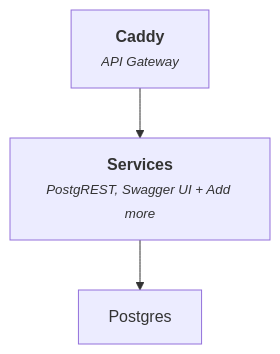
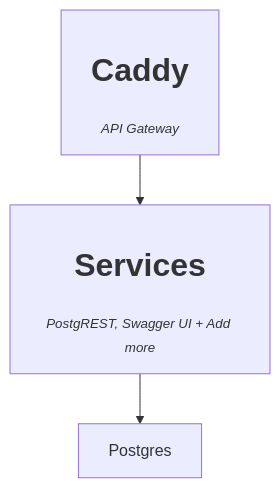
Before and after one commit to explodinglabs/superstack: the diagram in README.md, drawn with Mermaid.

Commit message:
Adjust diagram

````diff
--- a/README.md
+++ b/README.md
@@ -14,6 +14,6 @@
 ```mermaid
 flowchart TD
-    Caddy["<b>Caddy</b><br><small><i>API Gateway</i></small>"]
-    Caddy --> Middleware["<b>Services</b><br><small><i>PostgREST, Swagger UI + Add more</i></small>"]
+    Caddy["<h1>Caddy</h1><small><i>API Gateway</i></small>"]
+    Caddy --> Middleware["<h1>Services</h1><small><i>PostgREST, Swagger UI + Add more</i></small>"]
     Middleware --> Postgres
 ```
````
******************************
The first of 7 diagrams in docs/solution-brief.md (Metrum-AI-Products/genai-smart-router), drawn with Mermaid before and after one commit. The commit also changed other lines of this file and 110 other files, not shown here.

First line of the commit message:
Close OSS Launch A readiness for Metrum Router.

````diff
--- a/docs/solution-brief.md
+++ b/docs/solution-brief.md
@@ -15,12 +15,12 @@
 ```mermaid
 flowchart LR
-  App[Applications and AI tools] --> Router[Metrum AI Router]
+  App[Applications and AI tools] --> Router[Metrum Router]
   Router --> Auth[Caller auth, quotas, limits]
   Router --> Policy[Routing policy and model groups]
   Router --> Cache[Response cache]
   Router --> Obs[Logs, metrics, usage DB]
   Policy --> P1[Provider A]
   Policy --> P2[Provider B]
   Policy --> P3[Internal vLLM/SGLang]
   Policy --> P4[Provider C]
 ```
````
******************************
Respond with the number of lines in the listing above that include the word "brief", and with nothing more.

▸ **Answer for the task**
3